Put The Word Out
Spread the word amongst your fishing friends. Let them know what, when, and where it was stolen. Some kid once stole a reel from our shop; we mentioned it to a customer that day, and he said that the kid had just tried to sell the reel to him at the beach. The more people that know about it, the harder it’s going to be for the thief to move it in the fishing community, and you’ll increase your chances of getting it back.
Check Craigslist Every Day
Craigslist is a great place to find some good deals, but let’s face it… It’s part of the black market, and thieves move stuff on it all the time. I read a story once on the Aquahunter’s forum about a guy who got his kayak back by religiously checking Craigslist for kayaks matching his. The thief posted it, and he called over and over until the guy finally called back to say that it was sold already. He posted an ad on Craigslist for the buyer to call him, and he got the kayak back.
If You Don’t Have Distinguishing Marks, You’re S#!T out of Luck

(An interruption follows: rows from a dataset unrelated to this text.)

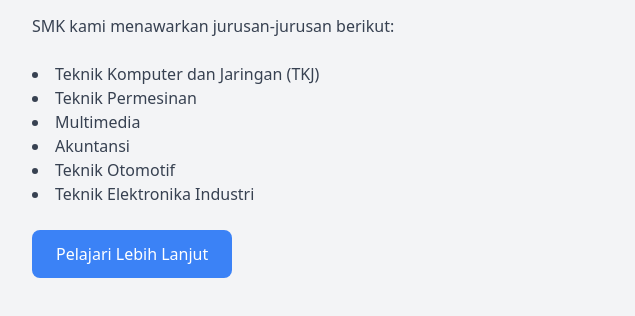
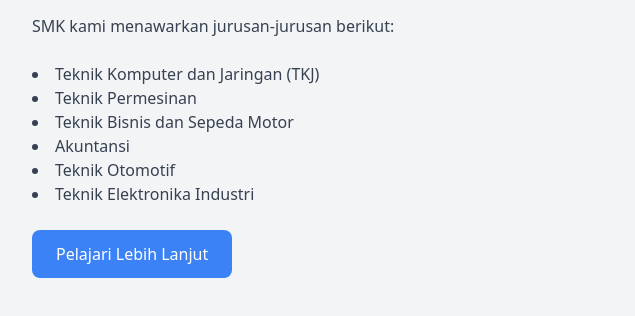
Before and after one commit to andhikaprttp/smk-raden-paku, a plain HTML site: page index.html in a window 1280 px wide. Shown: the part 276-592 px from the top of the page, 0-635 px from the left. Drawn offline with nearby package versions, Linux system fonts and the light colour scheme.

Commit message:
update index.html

```diff
--- a/index.html
+++ b/index.html
@@ -78,7 +78,7 @@
           <ul class="list-disc list-inside text-gray-700 mb-6">
             <li>Teknik Komputer dan Jaringan (TKJ)</li>
             <li>Teknik Permesinan</li>
-            <li>Multimedia</li>
+            <li>Teknik Bisnis dan Sepeda Motor</li>
             <li>Akuntansi</li>
             <li>Teknik Otomotif</li>
             <li>Teknik Elektronika Industri</li>
```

All the info above will improve your chances of getting your stuff back, but the truth is that the majority of stolen items in Hawaii aren’t returned to their owners. Even if you do manage to track down your stolen items, it’s nearly impossible to prove that it’s actually yours unless it’s uniquely customized, has a serial number, or has a distinguishing mark on it. So take the time right now, grab a knife or a fishhook, and mark your gear!
Be sure to engrave on something that won't rust.